Their investigations revealed that Brummer, aged 42, frequently traveled there to meet with Dawes before the latter's arrest in November 2015. The visits were to "receive instructions about trafficking and the distribution of drugs" arriving at European ports, mainly those in Antwerp, Belgium and Rotterdam, Holland, according to a Spanish Civil Guard press release dated June 16.
The guard said Brummer met frequently with South American cartel bosses in Holland to negotiate drug deals that used the drug pipeline from their countries to Europe. He is also a suspect in at least 15 murders occurring over the last three years.
It is not clear when Brummer was detained. European press reports allege that he was arrested back in April, but the Spanish Civil Guard press office told InSight Crime that his detention was much more recent. He was extradited from Spain to the Netherlands, where he is currently being held.
Brummer's boss, Dawes, is 44 and originally from Nottingham, UK. He is accused of running Europe's "largest criminal organization dedicated to drug trafficking, money laundering and murder."
Known as "the general" in the British courts, UK police believe he is responsible for bringing millions of dollars worth of cocaine, heroin and marijuana from South America across mainland Europe and into the UK.
Dawes was detained in his home on the Costa Del Sol in Spain in a raid last year and is currently being held by authorities in France on suspicion of drug trafficking and his possible involvement in a series of murders in the Netherlands.

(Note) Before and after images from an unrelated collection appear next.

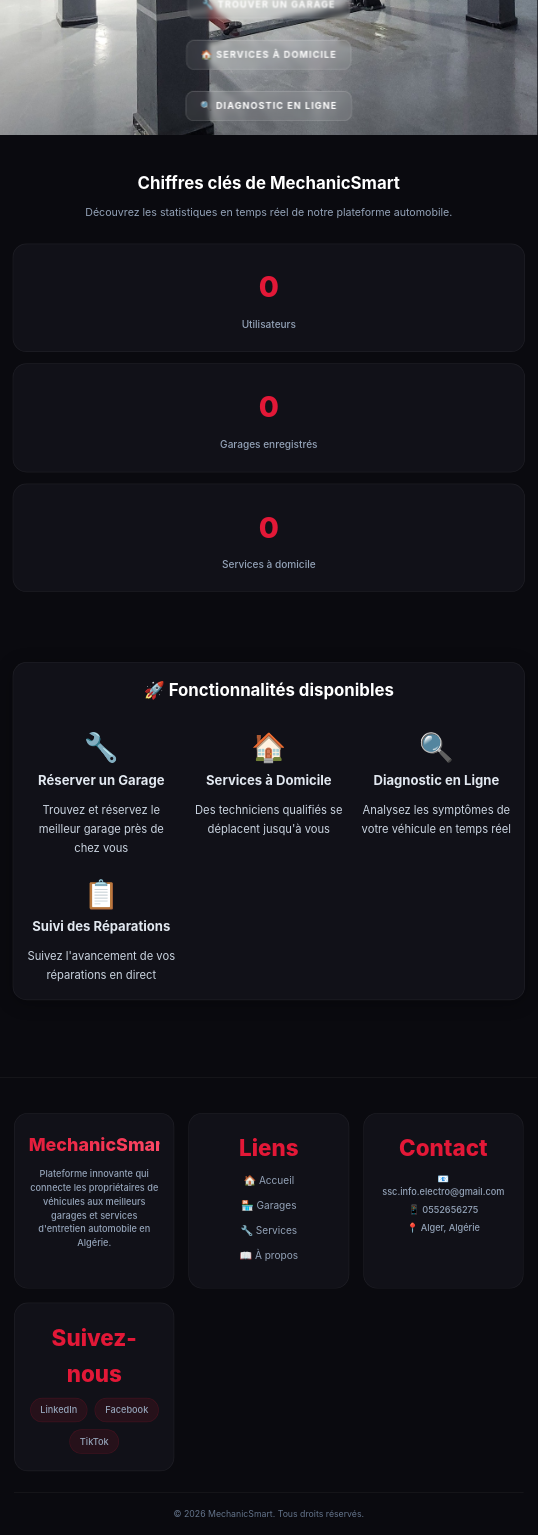
Repository: sscinfoelectro-oss/MPS-V-4
Page: / (app in frontend/)
An editor plug-in stored every save of this project. The page is shown before and after the next save, followed by the edit.
The browser window is 768 px wide. The pictures show the part of the page from y = 557 to 2797 px (the page is 2750 px tall before and 2797 px after), at 70% of full size.
The page's requests for data from a server got no answer. The project was rebuilt for these pictures with package versions that can differ from the ones it lists, and the page was loaded fresh each time. No one was signed in, and anything a server would have sent is missing. Also part of the build but not shown: frontend/vite.config.js.

Above is the page before, as saved 2026-05-09 22:54:40.

After the next save:
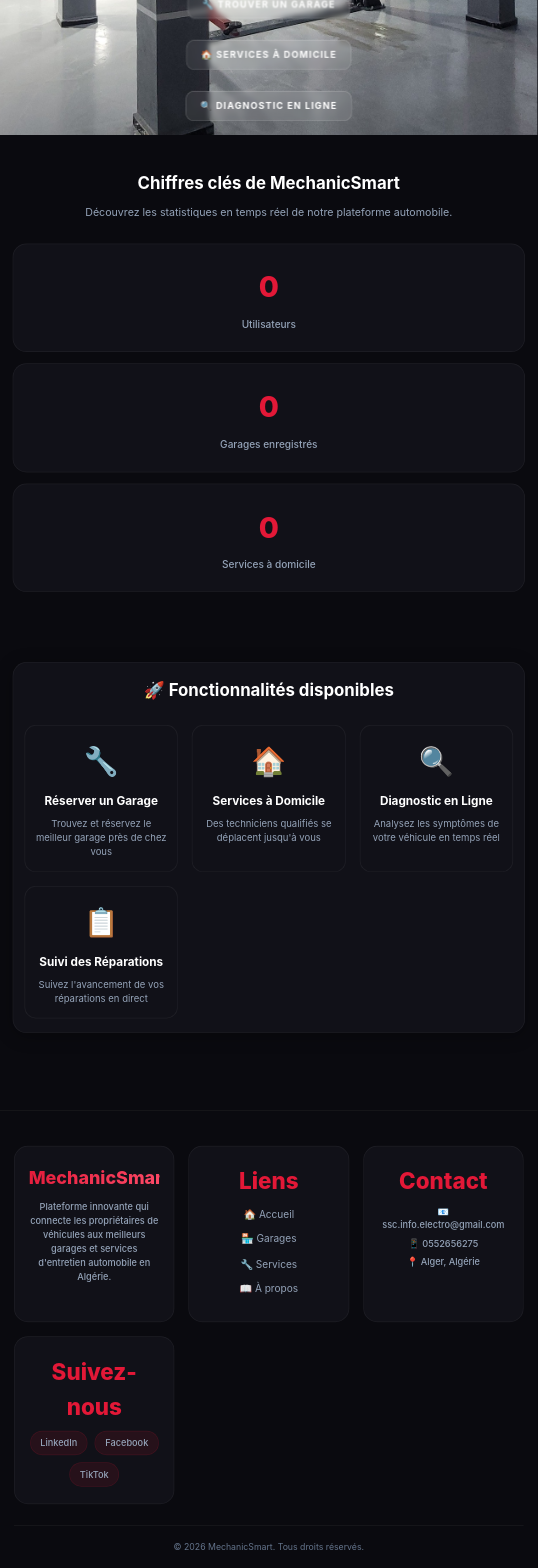
Saved 33 s later.
--- a/frontend/src/styles.css
+++ b/frontend/src/styles.css
@@ -924,3 +924,111 @@
   justify-content: center;
   gap: 6px;
 }
+
+/* ===== FEATURE ITEMS (HomePage) ===== */
+.feature-item {
+  background: var(--surface-card);
+  padding: 24px 16px;
+  border-radius: 16px;
+  border: 1px solid var(--border-subtle);
+  transition: all 0.3s ease;
+  text-align: center;
+}
+
+.feature-item:hover {
+  transform: translateY(-4px);
+  border-color: rgba(227, 24, 55, 0.2);
+  box-shadow: 0 8px 32px rgba(0, 0, 0, 0.3);
+}
+
+.feature-item h3 {
+  color: #ffffff;
+  margin: 12px 0 8px;
+  font-size: 1.05rem;
+}
+
+.feature-item p {
+  color: var(--gray-400);
+  font-size: 0.85rem;
+  line-height: 1.5;
+  margin: 0;
+}
+
+/* ===== DIAGNOSTIC RESULT ===== */
+.diagnostic-result-card {
+  margin-top: 30px;
+  padding: 20px;
+  border-radius: 12px;
+  background: rgba(0, 0, 0, 0.2);
+}
+
+/* ===== APPOINTMENT CARD ===== */
+.appointment-card {
+  background: #0f172a;
+  padding: 16px;
+  border-radius: 12px;
+  border: 1px solid rgba(255, 255, 255, 0.1);
+  transition: all 0.2s ease;
+}
+
+.appointment-card:hover {
+  border-color: rgba(227, 24, 55, 0.2);
+}
+
+/* ===== REPAIR TIMELINE ===== */
+.repair-timeline-item {
+  display: flex;
+  gap: 15px;
+  margin-bottom: 15px;
+  position: relative;
+  padding-left: 30px;
+}
+
+.repair-timeline-dot {
+  position: absolute;
+  left: 5px;
+  top: 4px;
+  width: 16px;
+  height: 16px;
+  border-radius: 50%;
+  border: 3px solid #0f172a;
+}
+
+.repair-timeline-line {
+  position: absolute;
+  left: 12px;
+  top: 24px;
+  bottom: -15px;
+  width: 2px;
+  background: rgba(227, 24, 55, 0.3);
+}
+
+/* ===== ADMIN TABS ===== */
+.admin-tab-btn {
+  padding: 10px 20px;
+  border-radius: 30px;
+  border: none;
+  font-weight: bold;
+  cursor: pointer;
+  transition: all 0.2s;
+}
+
+/* ===== BOOKING FORM ===== */
+.booking-form-container {
+  margin-top: 15px;
+  padding: 15px;
+  background: #1e293b;
+  border-radius: 10px;
+  border: 1px solid rgba(255, 255, 255, 0.1);
+}
+
+/* ===== RESPONSIVE ===== */
+@media (max-width: 768px) {
+  .feature-item {
+    padding: 18px 12px;
+  }
+
+  .repair-timeline-item {
+    padding-left: 25px;
+  }
+}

An investigation by the UK's National Crime Agency (NCA) resulted in the jailing of eight of his associates in early 2015 after French authorities seized 1.3 tons of cocaine hidden in suitcases on an Air France flight from Caracas to Paris.
InSight Crime Analysis
The arrest of Brummer, his boss Dawes and other associates suggests European authorities are closing in on at least some major operators taking advantage of the cocaine pipeline between South America and Europe.
Anecdotal press reports suggest that violence is growing around the movement of cocaine through European cities, and it makes sense that Dawes should hail from the UK. Drugs brought in from South America command a much higher price on British streets than in other parts of Europe, according to NCA.
Cocaine can sell for $56,000 per kilo in the UK as opposed to $33,700 in the Netherlands.
It's likely Brummer was meeting with cartel operatives from Colombia, Brazil and Venezuela, all of which are listed as "key departure points" for cocaine headed to European illegal drug markets in a recent report.
The drug is smuggled out in vessels, private yachts or by air from those countries, according to the report from the European Monitoring Centre for Drugs and Drug Addiction (EMCDDA).
Trafficking methods are evolving to avoid interdiction, and the use of shipping containers on commercial vessels is growing as criminal networks corrupt port officials on the European continent to let the shipments in. Seizures involving shipping containers have gone up six-fold since 2006.